Entries taken from a collection
::::

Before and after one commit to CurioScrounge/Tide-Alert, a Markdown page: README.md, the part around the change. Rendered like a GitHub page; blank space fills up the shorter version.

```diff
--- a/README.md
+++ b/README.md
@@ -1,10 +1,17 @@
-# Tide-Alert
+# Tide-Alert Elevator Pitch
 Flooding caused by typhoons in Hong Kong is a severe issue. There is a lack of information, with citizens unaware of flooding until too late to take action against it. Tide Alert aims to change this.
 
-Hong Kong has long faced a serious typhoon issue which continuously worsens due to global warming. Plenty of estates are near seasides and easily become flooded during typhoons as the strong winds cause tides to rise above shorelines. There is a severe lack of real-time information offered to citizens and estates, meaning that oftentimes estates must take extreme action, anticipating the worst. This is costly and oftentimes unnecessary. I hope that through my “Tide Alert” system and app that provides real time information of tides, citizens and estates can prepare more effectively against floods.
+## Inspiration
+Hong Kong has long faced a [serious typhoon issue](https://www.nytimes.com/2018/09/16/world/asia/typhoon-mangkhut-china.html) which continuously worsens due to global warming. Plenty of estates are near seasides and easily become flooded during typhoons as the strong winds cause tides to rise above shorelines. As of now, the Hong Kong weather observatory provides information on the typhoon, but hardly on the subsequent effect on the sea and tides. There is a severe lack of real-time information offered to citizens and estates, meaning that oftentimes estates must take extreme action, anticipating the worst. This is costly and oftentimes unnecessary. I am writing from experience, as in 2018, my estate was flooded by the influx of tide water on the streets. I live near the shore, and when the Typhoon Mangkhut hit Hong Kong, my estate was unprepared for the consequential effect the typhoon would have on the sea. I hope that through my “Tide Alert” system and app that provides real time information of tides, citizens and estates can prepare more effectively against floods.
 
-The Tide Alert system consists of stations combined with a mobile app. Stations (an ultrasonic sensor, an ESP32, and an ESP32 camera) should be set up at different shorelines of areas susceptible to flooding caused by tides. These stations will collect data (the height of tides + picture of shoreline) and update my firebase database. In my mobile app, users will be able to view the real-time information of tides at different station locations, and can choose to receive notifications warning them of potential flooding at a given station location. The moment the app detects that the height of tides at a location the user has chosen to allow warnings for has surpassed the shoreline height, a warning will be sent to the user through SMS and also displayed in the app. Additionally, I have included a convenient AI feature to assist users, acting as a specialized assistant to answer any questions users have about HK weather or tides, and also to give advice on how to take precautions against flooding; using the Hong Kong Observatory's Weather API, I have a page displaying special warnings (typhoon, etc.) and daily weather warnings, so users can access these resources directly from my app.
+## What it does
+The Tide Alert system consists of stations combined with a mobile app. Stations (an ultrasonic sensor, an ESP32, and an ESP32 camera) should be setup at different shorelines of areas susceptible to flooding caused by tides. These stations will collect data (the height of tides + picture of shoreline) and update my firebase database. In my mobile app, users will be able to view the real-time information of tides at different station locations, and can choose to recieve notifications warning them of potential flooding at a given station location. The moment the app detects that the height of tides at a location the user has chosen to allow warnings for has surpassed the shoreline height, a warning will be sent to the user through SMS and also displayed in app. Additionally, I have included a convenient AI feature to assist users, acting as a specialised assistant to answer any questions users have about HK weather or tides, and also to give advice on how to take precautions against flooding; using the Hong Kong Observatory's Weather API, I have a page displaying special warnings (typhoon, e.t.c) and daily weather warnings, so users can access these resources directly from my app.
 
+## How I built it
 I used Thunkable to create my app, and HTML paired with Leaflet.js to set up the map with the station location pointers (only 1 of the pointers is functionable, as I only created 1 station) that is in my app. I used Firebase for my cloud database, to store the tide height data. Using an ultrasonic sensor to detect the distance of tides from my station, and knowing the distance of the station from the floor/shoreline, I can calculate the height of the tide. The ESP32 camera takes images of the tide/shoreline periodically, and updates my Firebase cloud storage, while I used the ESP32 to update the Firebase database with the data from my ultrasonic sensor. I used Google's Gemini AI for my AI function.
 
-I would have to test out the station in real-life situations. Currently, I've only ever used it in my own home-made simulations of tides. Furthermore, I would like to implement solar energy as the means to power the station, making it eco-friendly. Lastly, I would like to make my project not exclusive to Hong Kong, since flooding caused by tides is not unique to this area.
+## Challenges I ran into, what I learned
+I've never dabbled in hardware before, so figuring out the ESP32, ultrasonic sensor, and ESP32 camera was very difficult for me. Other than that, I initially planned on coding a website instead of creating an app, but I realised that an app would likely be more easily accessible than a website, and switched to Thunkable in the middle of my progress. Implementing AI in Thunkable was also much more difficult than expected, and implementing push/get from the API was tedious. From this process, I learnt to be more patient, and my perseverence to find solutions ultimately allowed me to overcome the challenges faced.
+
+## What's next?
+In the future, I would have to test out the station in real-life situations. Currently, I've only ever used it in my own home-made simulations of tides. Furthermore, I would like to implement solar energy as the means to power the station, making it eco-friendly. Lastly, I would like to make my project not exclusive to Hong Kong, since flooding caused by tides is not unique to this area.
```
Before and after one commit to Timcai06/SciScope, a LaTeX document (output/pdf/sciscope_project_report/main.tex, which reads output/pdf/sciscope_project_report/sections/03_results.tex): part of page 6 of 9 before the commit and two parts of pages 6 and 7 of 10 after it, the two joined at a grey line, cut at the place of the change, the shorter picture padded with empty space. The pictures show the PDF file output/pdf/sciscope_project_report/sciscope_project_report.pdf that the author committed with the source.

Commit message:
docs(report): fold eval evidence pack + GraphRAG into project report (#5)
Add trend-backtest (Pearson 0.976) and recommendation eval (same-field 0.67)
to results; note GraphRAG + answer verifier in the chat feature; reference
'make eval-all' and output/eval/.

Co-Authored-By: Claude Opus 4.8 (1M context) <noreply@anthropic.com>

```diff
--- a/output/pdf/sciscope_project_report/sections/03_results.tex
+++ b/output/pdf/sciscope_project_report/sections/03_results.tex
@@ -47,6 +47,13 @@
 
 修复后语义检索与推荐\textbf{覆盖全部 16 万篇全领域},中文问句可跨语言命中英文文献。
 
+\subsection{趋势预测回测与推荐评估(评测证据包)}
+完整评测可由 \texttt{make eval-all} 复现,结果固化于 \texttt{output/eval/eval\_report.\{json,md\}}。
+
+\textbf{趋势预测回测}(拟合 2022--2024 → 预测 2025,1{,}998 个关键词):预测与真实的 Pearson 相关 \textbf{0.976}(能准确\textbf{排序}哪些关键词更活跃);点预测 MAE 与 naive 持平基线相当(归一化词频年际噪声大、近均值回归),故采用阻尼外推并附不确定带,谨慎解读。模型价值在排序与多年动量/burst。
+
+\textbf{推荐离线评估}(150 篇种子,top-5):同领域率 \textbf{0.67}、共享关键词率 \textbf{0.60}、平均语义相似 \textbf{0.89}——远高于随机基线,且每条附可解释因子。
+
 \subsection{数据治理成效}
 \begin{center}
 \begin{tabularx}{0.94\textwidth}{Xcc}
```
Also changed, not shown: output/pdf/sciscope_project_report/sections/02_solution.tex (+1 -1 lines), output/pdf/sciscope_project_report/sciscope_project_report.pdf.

::::

● TASK REQUIREMENTS
When a line in the data contains "textbf", return it as written.

● RESPONSE TO THIS TASK
 修复后语义检索与推荐\textbf{覆盖全部 16 万篇全领域},中文问句可跨语言命中英文文献。
+\textbf{趋势预测回测}(拟合 2022--2024 → 预测 2025,1{,}998 个关键词):预测与真实的 Pearson 相关 \textbf{0.976}(能准确\textbf{排序}哪些关键词更活跃);点预测 MAE 与 naive 持平基线相当(归一化词频年际噪声大、近均值回归),故采用阻尼外推并附不确定带,谨慎解读。模型价值在排序与多年动量/burst。
+\textbf{推荐离线评估}(150 篇种子,top-5):同领域率 \textbf{0.67}、共享关键词率 \textbf{0.60}、平均语义相似 \textbf{0.89}——远高于随机基线,且每条附可解释因子。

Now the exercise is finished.